DIPLOMACY

SHEIKH: Mohamud election opportunity to rekindle Somalia-Kenya ties

In Summary

• Kenya and Somalia need to change their attitudes and perceptions towards each other for the bilateral relations to be revived and to avoid misunderstandings.

• For Kenya, Somalia could represent the biggest business partner among its neighbours with statistics showing that the income from miraa (khat) 

HAPPIER DAYS: President of Somalia Hassan Sheikh Mohamud. Photo/FILE
HAPPIER DAYS: President of Somalia Hassan Sheikh Mohamud. Photo/FILE

Somalia parliamentarians on Sunday elected Hassan Sheikh Mohamud as the president, becoming the first ever politician to be elected twice.

He led the Horn of Africa nation between 2012-17.

Bilateral relations between Kenya and Somalia had been largely good during the first presidency of Hassan Sheikh, although he is the president who decided to take the maritime dispute between the two countries to the International Court of Justice after much procrastination on the talks to resolve the issue from the Kenyan side.

In a recent interview in Somali language on a popular YouTube Channel, Sheikh Mohamud insisted that Kenya and Somalia are joined at the hip and thus are inseparable.
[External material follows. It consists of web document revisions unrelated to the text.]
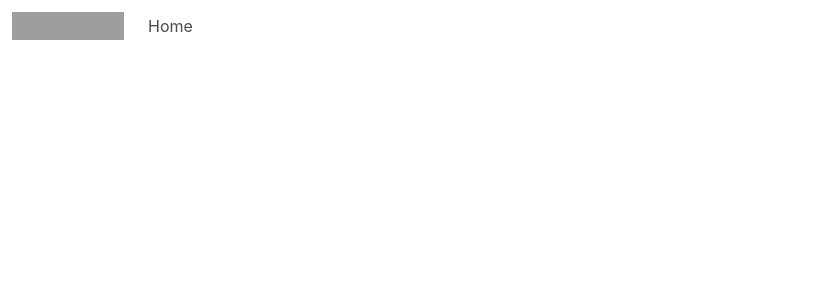
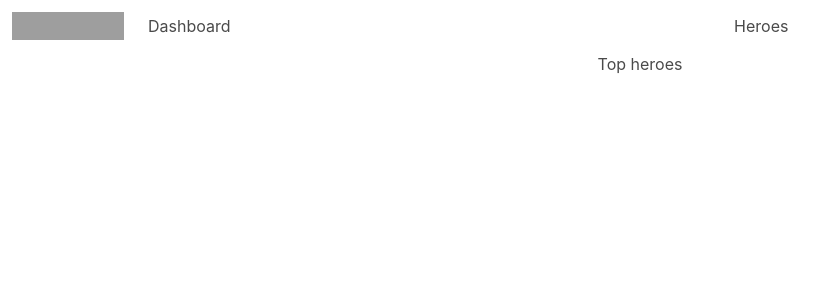
Before and after one commit to nnthanh1996/heros-editor, an Angular app: page /dashboard in a window 1280 px wide. Before the commit this address led to /. Shown: the top 300 px of the page, without its empty margins (0-839 px from the left). Built offline with nearby package versions, Linux system fonts and the light colour scheme; grey boxes are pictures that could not be loaded.

Commit message:
3 files modified, 3 added

```diff
--- a/src/app/app-routings/app-routings.module.ts
+++ b/src/app/app-routings/app-routings.module.ts
@@ -2,8 +2,12 @@
 import { CommonModule } from '@angular/common';
 import { RouterModule, Routes } from '@angular/router';
 import { HeroesComponent } from '../heroes/heroes.component';
+import { DashboardComponent } from "../dashboard/dashboard.component";
+
 const routes : Routes = [
-  {path: 'heroes', component: HeroesComponent}
+  {path: 'heroes', component: HeroesComponent},
+  {path: 'dashboard', component: DashboardComponent},
+  {path: '', redirectTo: '/dashboard', pathMatch: 'full'}
 ]
 
 @NgModule({
--- a/src/app/app.component.html
+++ b/src/app/app.component.html
@@ -13,10 +13,15 @@
 
   <div id="navbarBasicExample" class="navbar-menu">
       <div class="navbar-start is-primary">
-        <a class="navbar-item" routerLink="/heroes">
-          Home
+        <a class="navbar-item" routerLink="/dashboard">
+          Dashboard
         </a>
-    </div>
+      </div>
+      <div class="navbar-start is-primary">
+        <a class="navbar-item" routerLink="/heores">
+          Heroes
+        </a>
+      </div>
   </div>
 </nav>
 <router-outlet></router-outlet>
--- a/src/app/app.module.ts
+++ b/src/app/app.module.ts
@@ -10,10 +10,11 @@
 import { HeroesService } from './heroes.service';
 import { HeroesMessagesComponent } from './heroes-messages/heroes-messages.component';
 import { MessageService } from './message.service';
+import { DashboardComponent } from './dashboard/dashboard.component';
 
 @NgModule({
   imports:      [ BrowserModule, FormsModule, RouterModule, AppRoutingsModule ],
-  declarations: [ AppComponent, HeroesComponent, HeroesDetailsComponent, HeroesMessagesComponent ],
+  declarations: [ AppComponent, HeroesComponent, HeroesDetailsComponent, HeroesMessagesComponent, DashboardComponent ],
   bootstrap:    [ AppComponent ],
   providers: [HeroesService, MessageService]
 })
--- /dev/null
+++ b/src/app/dashboard/dashboard.component.css
@@ -0,0 +1,63 @@
+/* DashboardComponent's private CSS styles */
+[class*='col-'] {
+  float: left;
+  padding-right: 20px;
+  padding-bottom: 20px;
+}
+[class*='col-']:last-of-type {
+  padding-right: 0;
+}
+a {
+  text-decoration: none;
+}
+*, *:after, *:before {
+  -webkit-box-sizing: border-box;
+  -moz-box-sizing: border-box;
+  box-sizing: border-box;
+}
+h3 {
+  text-align: center;
+  margin-bottom: 0;
+}
+h4 {
+  position: relative;
+}
+.grid {
+  margin: 0;
+}
+.col-1-4 {
+  width: 25%;
+}
+.module {
+  padding: 20px;
+  text-align: center;
+  color: #eee;
+  max-height: 120px;
+  min-width: 120px;
+  background-color: #3f525c;
+  border-radius: 2px;
+}
+.module:hover {
+  background-color: #eee;
+  cursor: pointer;
+  color: #607d8b;
+}
+.grid-pad {
+  padding: 10px 0;
+}
+.grid-pad > [class*='col-']:last-of-type {
+  padding-right: 20px;
+}
+@media (max-width: 600px) {
+  .module {
+    font-size: 10px;
+    max-height: 75px; }
+}
+@media (max-width: 1024px) {
+  .grid {
+    margin: 0;
+  }
+  .module {
+    min-width: 60px;
+  }
+}
--- /dev/null
+++ b/src/app/dashboard/dashboard.component.html
@@ -0,0 +1,8 @@
+<h3>Top heroes</h3>
+<div class="grid grid-pad">
+  <a *ngFor="let hero of heroes" class="col-1-4">
+    <div class="module hero">
+      <h4>{{hero.name}}</h4>
+    </div>
+  </a>
+</div>
--- /dev/null
+++ b/src/app/dashboard/dashboard.component.ts
@@ -0,0 +1,21 @@
+import { Component, OnInit } from '@angular/core';
+import {Hero} from '../../assets/hero';
+import { HeroesService } from "../heroes.service";
+
+@Component({
+  selector: 'app-dashboard',
+  templateUrl: './dashboard.component.html',
+  styleUrls: ['./dashboard.component.css']
+})
+export class DashboardComponent implements OnInit {
+  heroes : Hero[] = [];
+  constructor(private heroService: HeroesService) { }
+
+  ngOnInit() {
+  }
+
+  getHeroes(): void {
+    this.heroService.getHeroes().subscribe(heroes => this.heroes = heroes.slice(1, 5));
+  }
+
+}
```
He also rebuked the ultra-nationalist voices within Somalia who lay claim to the Somali region in Kenya.

His election as president, therefore, represents a great opportunity for the two neighboring countries to rejuvenate their relations, which have been deteriorating in the last few years of the rule of the outgoing Somalia president, Mohamed Abdullahi Farmajo.

However, Kenya and Somalia need to change their attitudes and perceptions towards each other for the bilateral relations to be revived and to avoid any such misunderstandings.

For Kenya, Somalia could represent the biggest business partner among its neighbours with statistics showing that the income from miraa (khat) and other exports could reach up to Sh60 million per day.

The diplomatic rift between Kenya and Somalia and subsequent restriction of the exportation of Kenyan miraa to Mogadishu reduced the income from Somalia exports by more than half, according to statistics.

More so, there are thousands of Kenyans who work in Somalia, mainly as hoteliers and teachers.

Kenya should, therefore, stop viewing Somalia through the lenses of national security only and instead view it as a strategic business partner that must not to be lost.

The Kenyan government should also stop treating Mogadishu as the young and incapable brother it once was, during the years of the transitional government. The transitional period in Somalia elapsed in 2012 and since then, we have had a fully-fledged and internationally recognized federal government of Somalia.

Similarly, hundreds of Somalis who moved to Kenya during the prolonged civil war in Somalia are running thriving businesses estimated to be worth billions of shillings.

More so, there are thousands of Somali refugees who are being hosted by the Kenyan government since 1991.

Somalia should also reboot its national priorities and view Kenya as a lucrative business hub for its nationals and a strategic partner that stood by it during the difficult times of the history of the war-ravaged country.

This should be the only way the two countries can enjoy good and lasting partnership regardless of the affiliation of political leaders at any time.

 Abdullahi Abdi Sheikh (Ph.D. Candidate, MA, BA) is a political strategist, communication expert and former head of BBC Somali Service.